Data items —
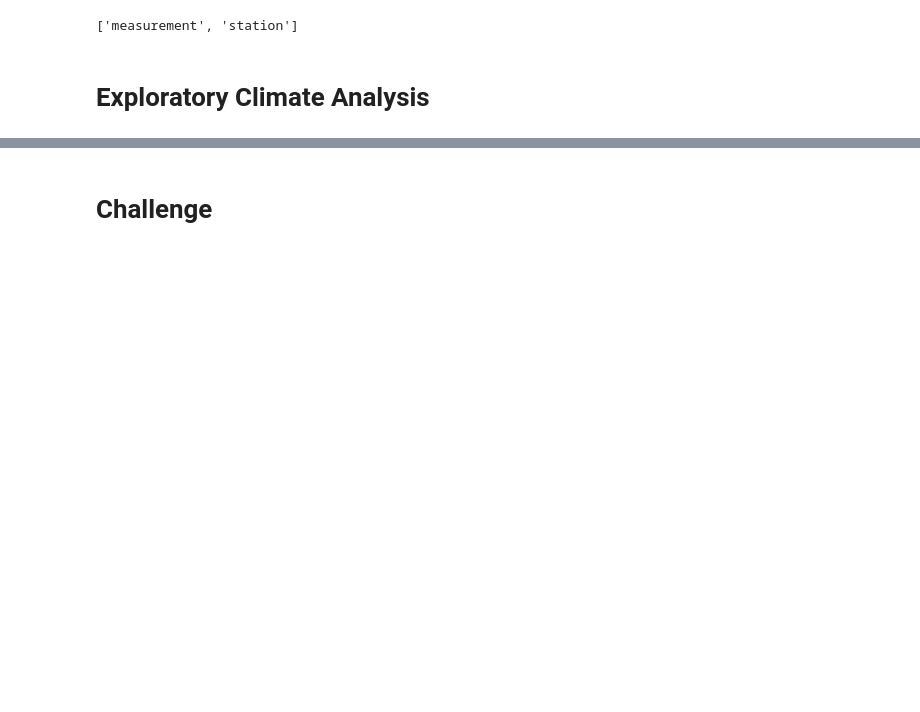
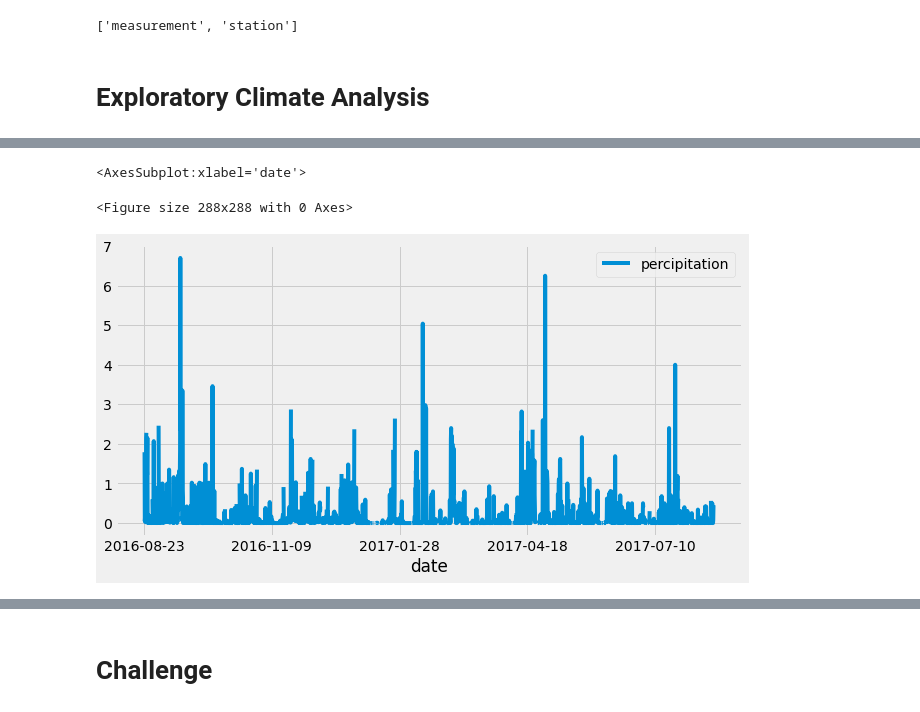
Before and after one commit to sam1arif/surfs_up, a Jupyter notebook: climate_analysis.ipynb, the cells around one changed output, grey strips where cells are left out. Drawn from its saved outputs; the diff is of its cells as text; code cells hidden in the pictures; blank space fills up the shorter version.

```diff
--- a/climate_analysis.ipynb
+++ b/climate_analysis.ipynb
@@ -39,11 +39,18 @@ session = Session(engine)
 #Starting from the last data point in the database.
 
 # Calculate the date one year from the last date in data set.
+prev_year = dt.date(2017, 8, 23) - dt.timedelta(days=365)
 
 # Perform a query to retrieve the data and precipitation scores
+results = []
+results = session.query(Measurement.date, Measurement.prcp).filter(Measurement.date >= prev_year).all()
 
 # Save the query results as a Pandas DataFrame and set the index to the date column
+df = pd.DataFrame(results, columns=['date', 'percipitation'])
 
 # Sort the dataframe by date
+df.set_index(df['date'], inplace=True)
 
-# Use Pandas Plotting with Matplotlib to plot the data
+# sort results by date (since the index is date)
+df = df.sort_index()
+print(df.to_string(index=False))
@@ -50,2 +75,12 @@ session = Session(engine)
+# %%
+# Use Pandas Plotting with Matplotlib to plot the data
+f = plt.figure()
+f.set_figwidth(4)
+
+df.plot(figsize = (10, 5))
+# %% [output]
+<AxesSubplot:xlabel='date'>
+<Figure size 288x288 with 0 Axes>
+[figure, added]
 # %%
 # Use Pandas to calcualte the summary statistics for the precipitation data
```
Also changed, not shown: parts of 2 cells of this notebook.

WHAT TO PRODUCE —
Restate each entry word for word. Omit every picture.

RESPONSE TO THE EXERCISE —
Before and after one commit to sam1arif/surfs_up, a Jupyter notebook: climate_analysis.ipynb, the cells around one changed output, grey strips where cells are left out. Drawn from its saved outputs; the diff is of its cells as text; code cells hidden in the pictures; blank space fills up the shorter version.

```diff
--- a/climate_analysis.ipynb
+++ b/climate_analysis.ipynb
@@ -39,11 +39,18 @@ session = Session(engine)
 #Starting from the last data point in the database.
 
 # Calculate the date one year from the last date in data set.
+prev_year = dt.date(2017, 8, 23) - dt.timedelta(days=365)
 
 # Perform a query to retrieve the data and precipitation scores
+results = []
+results = session.query(Measurement.date, Measurement.prcp).filter(Measurement.date >= prev_year).all()
 
 # Save the query results as a Pandas DataFrame and set the index to the date column
+df = pd.DataFrame(results, columns=['date', 'percipitation'])
 
 # Sort the dataframe by date
+df.set_index(df['date'], inplace=True)
 
-# Use Pandas Plotting with Matplotlib to plot the data
+# sort results by date (since the index is date)
+df = df.sort_index()
+print(df.to_string(index=False))
@@ -50,2 +75,12 @@ session = Session(engine)
+# %%
+# Use Pandas Plotting with Matplotlib to plot the data
+f = plt.figure()
+f.set_figwidth(4)
+
+df.plot(figsize = (10, 5))
+# %% [output]
+<AxesSubplot:xlabel='date'>
+<Figure size 288x288 with 0 Axes>
+[figure, added]
 # %%
 # Use Pandas to calcualte the summary statistics for the precipitation data
```
Also changed, not shown: parts of 2 cells of this notebook.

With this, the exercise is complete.